codes, but Vail helped Morse decide to use the dots and dashes for individual letters instead.)
The telegraph is considered one of the ten greatest inventions in history. Morse became one of the most famous
men in America, and the world. In his old age, thousands of telegraph operators came to thank him for creating
a whole new industry and giving them well paying, satisfying jobs. Morse gave all the credit to God, claiming the
message Annie had chosen, What hath God wrought, seemed divinely inspired. It is His work,
he reminded them; and He alone carried me thus far through all my trials and enabled me to triumph over the
obstacles, physical and moral, which opposed me. Not unto us, not unto us, by to Thy name, O Lord, be all
Many who learned in school to equate Morse with the telegraph are surprised to hear that he also was one of the greatest
American painters. He painted three hundred major canvasses, portraits and landscapes, which hang in galleries
across America and Europe. One of his paintings sold recently for three million dollars, the highest paid to that
date for an American painting. Morse was also the father
of photography in America. He had seen Daguerres studio in France before it burned to the ground, and
brought the technology to the United States, where he improved it greatly. His improvements allowed people to sit
for seconds instead of minutes under a hot lamp for their portrait.

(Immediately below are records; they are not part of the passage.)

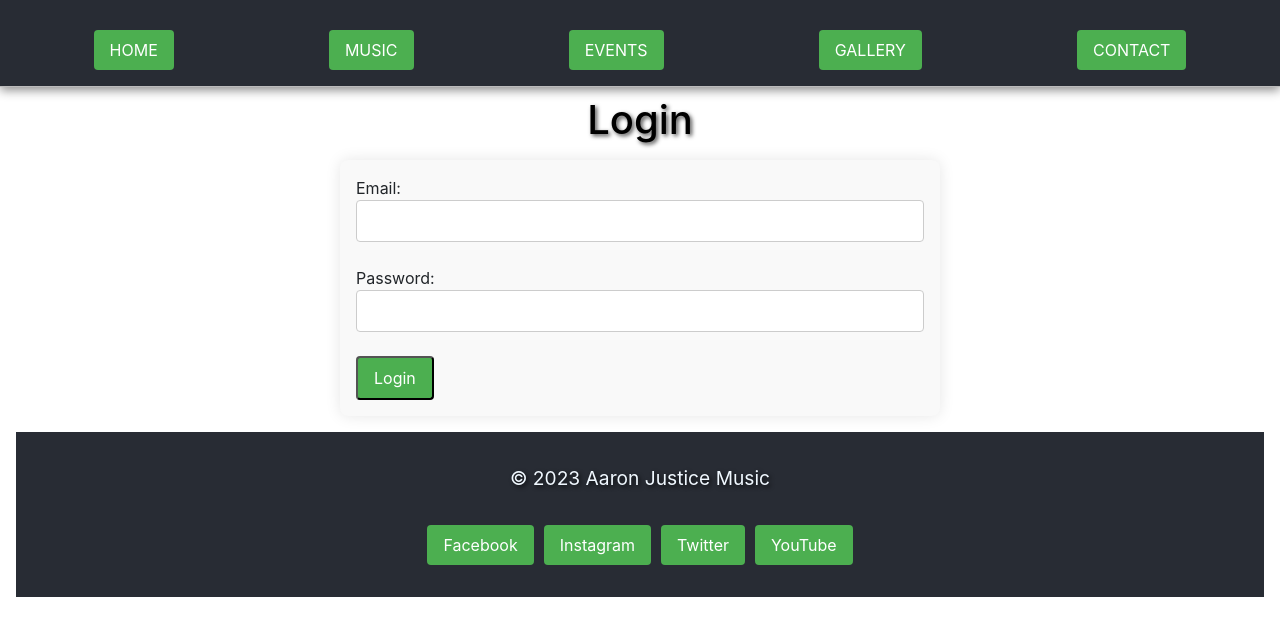
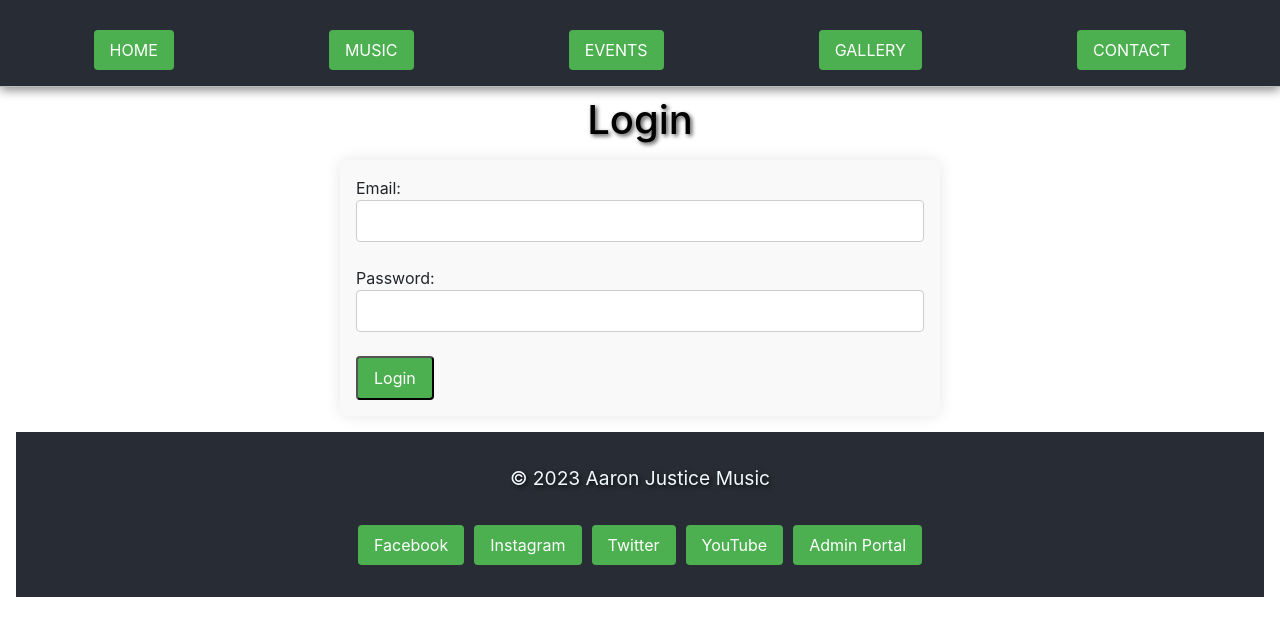
Before and after one commit to Vimaser/Aaron-Justice_Music, a React (Create React App) app: page /login in a window 1280 px wide. Shown: the top 636 px of the page. Built offline with nearby package versions, Linux system fonts and the light colour scheme; no server answers.

Commit message:
added admin portal link in the footer

```diff
--- a/src/components/Footer.js
+++ b/src/components/Footer.js
@@ -1,4 +1,5 @@
 import React from "react";
+import { Link } from "react-router-dom";
 import "./css/Footer.css";
 
 const Footer = () => {
@@ -38,6 +39,9 @@ const Footer = () => {
         >
           YouTube
         </a>
+        <Link to="/admin" className="social-link">
+          Admin Portal
+        </Link>
       </div>
     </footer>
   );
```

Morse supported education and Sunday School,
making the prophetic comment, Education without religion is in danger of substituting wild theories for the simple commonsense
rules of Christianity. He saw a perfect harmony between the Word of God, the beauty of the landscapes he painted, and the scientific endeavors he undertook. After a long and successful career, Morse said, The nearer I approach the end of my
pilgrimage, the clearer is the evidence of the divine origin of the Bible, the grandeur and sublimity of Gods remedy
for fallen man are more appreciated, and the future is illumined with hope and joy.
Learn More About|
Samuel F. B. Morse
For an easy yet engaging account, good for young and old, read John Hudson Tiners book Artist With a Message: Samuel F. B. Morse, one of Mott Medias Sowers Series of excellent short biographies of famous Christians.
See Morses entry in the National Inventors Hall of Fame.
Everything you ever wanted to know about Morse Code, multiplied by a hundred!
Try also FreeDictionary.com.
Practice Morse Code with this cool Java applet and improve
Research some of Morses original manuscripts in the Library
of Congress archives, including a picture of the paper tape output of the first message, What hath God wrought?,
and a letter in his own handwriting to his brother Sidney, expressing his humble jubilation after the success.